Paired up as the second feature on this disc is the following year's Barbarian Queen, a huge hit back in the VHS days and a frequent resident of video shelves across the country. It also spawned a sequel, 1987's inferior Barbarian Queen II: The Empress Strikes Back, which has apparently been set aside for a future double feature. Now Barbarian Queen is most notorious as the only starring vehicle for Lana Clarkson, the gorgeous blonde who appeared in a number of '70s TV shows, played the unforgettable Mrs. Vargas in Fast Times at Ridgemont High, and was shot to death by record producer Phil Spector at his house in 2003. Here she stars as Amethea, a survivor of a Roman raid on a small village who teams up with two other beautiful female escapees, Estrild (Shea, future director of Poison Ivy and Stripped to Kill), and Taramis (Forbidden World's Dunlap). Since the whole siege happened on her wedding day and her betrothed (Zagarino) is now in the clutches of the Romans, she and her sisters in butt-kicking infiltrate the city walls and recruit some gladiators to help on their quest. The indisputable highlight for sleaze fans comes when Clarkson is strapped topless to a rack by a loony scientist with huge glasses; the entire sequence is one of the wildest in the Corman catalog with an insane punchline. Along with the usual Corman stock music (including more Horner cameos), this is also notable as one of the earlier film scoring assignments for the great, still undervalued Christopher Young, still two years before breaking through with Hellraiser.

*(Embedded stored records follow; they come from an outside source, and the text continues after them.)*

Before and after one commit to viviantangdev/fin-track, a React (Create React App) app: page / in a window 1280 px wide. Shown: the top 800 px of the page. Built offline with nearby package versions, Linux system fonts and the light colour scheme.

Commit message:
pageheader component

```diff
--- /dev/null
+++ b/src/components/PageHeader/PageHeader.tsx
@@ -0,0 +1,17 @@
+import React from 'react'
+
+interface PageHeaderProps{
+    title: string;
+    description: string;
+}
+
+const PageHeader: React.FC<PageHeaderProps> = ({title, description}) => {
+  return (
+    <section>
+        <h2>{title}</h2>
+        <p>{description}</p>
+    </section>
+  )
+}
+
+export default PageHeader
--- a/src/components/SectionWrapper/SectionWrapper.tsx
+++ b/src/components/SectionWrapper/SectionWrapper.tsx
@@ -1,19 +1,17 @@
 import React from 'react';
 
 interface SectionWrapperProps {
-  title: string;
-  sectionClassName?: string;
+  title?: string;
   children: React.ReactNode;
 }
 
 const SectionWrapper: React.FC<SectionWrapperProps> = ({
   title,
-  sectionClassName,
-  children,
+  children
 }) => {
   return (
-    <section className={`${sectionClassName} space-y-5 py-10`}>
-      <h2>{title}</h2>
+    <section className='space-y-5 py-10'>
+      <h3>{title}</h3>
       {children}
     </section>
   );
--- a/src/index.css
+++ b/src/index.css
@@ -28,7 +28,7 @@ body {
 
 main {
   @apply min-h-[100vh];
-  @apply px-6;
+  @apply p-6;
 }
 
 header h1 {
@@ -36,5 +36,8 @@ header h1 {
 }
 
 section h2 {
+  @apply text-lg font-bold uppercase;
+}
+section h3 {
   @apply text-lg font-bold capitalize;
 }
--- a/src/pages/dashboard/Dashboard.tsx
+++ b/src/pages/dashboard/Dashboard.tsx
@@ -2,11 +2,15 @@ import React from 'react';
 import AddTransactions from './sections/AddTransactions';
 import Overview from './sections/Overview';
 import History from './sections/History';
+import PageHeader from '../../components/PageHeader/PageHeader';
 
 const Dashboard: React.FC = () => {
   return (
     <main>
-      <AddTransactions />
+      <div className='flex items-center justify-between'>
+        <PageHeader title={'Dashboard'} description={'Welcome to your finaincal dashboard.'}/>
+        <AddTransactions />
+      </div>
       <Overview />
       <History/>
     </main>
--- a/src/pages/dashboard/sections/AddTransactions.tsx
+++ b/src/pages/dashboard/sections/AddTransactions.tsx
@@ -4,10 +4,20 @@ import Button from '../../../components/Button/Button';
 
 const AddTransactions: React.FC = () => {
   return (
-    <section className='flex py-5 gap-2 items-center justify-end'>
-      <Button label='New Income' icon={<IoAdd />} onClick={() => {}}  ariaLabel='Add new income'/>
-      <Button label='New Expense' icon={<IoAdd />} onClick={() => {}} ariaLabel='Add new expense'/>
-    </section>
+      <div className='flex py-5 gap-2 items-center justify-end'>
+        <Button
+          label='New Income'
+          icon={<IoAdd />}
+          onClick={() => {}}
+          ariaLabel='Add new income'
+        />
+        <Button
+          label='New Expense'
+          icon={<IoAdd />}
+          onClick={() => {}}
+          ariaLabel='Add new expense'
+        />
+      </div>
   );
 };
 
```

Deathstalker co-producer Olivera takes over directorial chores here and keeps things super-tight at a punchy 71 minutes, though a slightly longer unrated version was also prepared for videocassette. As an actual print of this version apparently isn't available, the extra scenes (mostly dialogue, though you do get some extended skin during the pillage and rack scenes and a bloody throat slitting) are presented on the DVD as a "deleted scenes" extra from the tape master. The main feature looks much, much better than before; the anamorphic transfer is vivid and film-like with all of the '80s hairdos looking crystal clear. The film element is in cleaner shape than the co-feature, and the sound is also much crisper than the dull, muted track found on the VHS and earlier New Concorde DVD editions. Full frame trailers for both films are included, and when you watch each film, they're preceded by additional Corman titles like Deathstalker, the wonderfully insane and entertaining Deathstalker II: Duel of the Titans (easily the best of the entire Corman sword cycle and one that's hopefully coming from Shout as soon as possible), Streets, and Angel in Red. For sheer bang for your buck, this pairing's hard to beat.